“Sarah Rodriguez has experience not only in collecting oral histories, but also managing other oral historians and archiving interviews,” she said. “Her skill set matches the needs of SFA’s oral history program, which routinely works with oral historians in the field and has begun building an academic archive for our documentary work.
“As SFA’s lead oral historian, Sarah will have the freedom to select projects and themes she wants to explore. She’ll shape the future of our oral history program, and I look forward to seeing her invite new voices and perspectives to SFA work.”
As she puts the finishing touches on a few other projects, Rodriguez has been nurturing the seeds of an idea incorporating her past research with the work of the SFA.
“I wrote my M.A. thesis on sex work in Natchez and there was a famous brothel run by a woman named Nellie Jackson from 1930 to 1990,” she said. “There are a lot of bars and restaurants that are sites for this type of industry, particularly for sex workers who did not have a house or a brothel that they worked out of, so I am curious about what kinds of relationships start forming between the people who work at these establishments and sex workers who use it for their business?”
Rodriguez earned her master’s degree in history, with a public history emphasis, from the University of West Georgia and a bachelor’s degree in history with a minor in economics from William & Mary.
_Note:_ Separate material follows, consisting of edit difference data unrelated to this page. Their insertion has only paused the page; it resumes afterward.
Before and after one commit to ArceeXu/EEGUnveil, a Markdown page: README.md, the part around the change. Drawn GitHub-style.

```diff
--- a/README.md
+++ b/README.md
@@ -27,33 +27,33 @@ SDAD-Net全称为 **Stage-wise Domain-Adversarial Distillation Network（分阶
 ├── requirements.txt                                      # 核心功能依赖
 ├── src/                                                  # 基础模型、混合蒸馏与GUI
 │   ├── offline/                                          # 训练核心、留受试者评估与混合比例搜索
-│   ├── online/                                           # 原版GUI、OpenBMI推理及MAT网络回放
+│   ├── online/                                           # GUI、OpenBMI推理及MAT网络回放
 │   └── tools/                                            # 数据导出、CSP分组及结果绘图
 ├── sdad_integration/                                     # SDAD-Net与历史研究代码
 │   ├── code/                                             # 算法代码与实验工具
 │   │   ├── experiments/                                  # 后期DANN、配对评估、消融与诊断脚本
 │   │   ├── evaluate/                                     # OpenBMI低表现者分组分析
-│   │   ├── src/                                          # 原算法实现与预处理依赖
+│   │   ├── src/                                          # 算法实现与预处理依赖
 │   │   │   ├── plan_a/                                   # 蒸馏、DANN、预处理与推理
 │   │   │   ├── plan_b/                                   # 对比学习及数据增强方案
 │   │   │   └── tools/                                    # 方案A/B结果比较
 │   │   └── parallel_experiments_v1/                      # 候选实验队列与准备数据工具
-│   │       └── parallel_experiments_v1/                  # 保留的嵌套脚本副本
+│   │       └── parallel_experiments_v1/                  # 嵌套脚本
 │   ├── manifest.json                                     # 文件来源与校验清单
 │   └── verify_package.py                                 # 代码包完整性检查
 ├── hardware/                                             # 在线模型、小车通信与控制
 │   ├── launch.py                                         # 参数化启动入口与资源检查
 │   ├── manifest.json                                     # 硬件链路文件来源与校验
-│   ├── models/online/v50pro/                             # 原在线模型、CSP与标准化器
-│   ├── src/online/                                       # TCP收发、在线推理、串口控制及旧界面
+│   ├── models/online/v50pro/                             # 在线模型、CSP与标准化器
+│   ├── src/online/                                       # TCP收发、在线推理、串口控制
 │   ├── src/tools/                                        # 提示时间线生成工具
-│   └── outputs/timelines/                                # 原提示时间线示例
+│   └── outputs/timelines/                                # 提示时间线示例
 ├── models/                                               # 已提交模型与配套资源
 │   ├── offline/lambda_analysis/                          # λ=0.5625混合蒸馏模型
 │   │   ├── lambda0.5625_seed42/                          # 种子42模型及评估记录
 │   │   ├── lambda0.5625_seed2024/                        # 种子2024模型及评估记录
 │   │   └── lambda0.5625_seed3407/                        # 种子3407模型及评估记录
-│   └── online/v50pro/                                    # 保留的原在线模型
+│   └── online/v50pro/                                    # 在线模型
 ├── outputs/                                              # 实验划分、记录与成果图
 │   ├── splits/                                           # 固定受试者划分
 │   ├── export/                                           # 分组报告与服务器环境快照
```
She learned to do oral history work at the William & Mary LGBTIQ Research Project, the University of West Georgia’s Center for Public History and the Breman Jewish Heritage Museum in Atlanta.
Before joining SFA’s team in October, Rodriguez worked at museums and led neighborhood food tours in Richmond, Virginia.
“I started undergrad briefly thinking I would go into pre-med, and I took a biology class at the same time I took a history class, and quickly decided I didn’t want to take any more biology classes,” she said. “I started doing oral history work in 2016 and I realized oh, I like this, and I’m good at it and I even like the more tedious parts of it – the transcribing and processing.”
Last fall, she attended the Oral History Association conference in Los Angeles, where the theme was “Oral History as/and Education: Teaching and Learning in the Classroom and Beyond.”
She said it was a very open type of space, where people talked vulnerably about their work.
“I think oral history is a field that is conducive to those types of conversations so it made sense that the practitioners embody that was well,” Rodriguez said. “There were multiple sessions where the presenters were not afraid to start crying and it fit into the context of what we were talking about.
“We specifically addressed the idea of if you are interviewing someone who is telling you a really traumatic story and they start getting emotional, what happens when you start getting emotional as well and not being afraid of that dynamic popping up. It’s about figuring out how to navigate when you yourself as the interviewer start to get emotional and in some ways that is part of really difficult truth-telling and it comes with the territory.”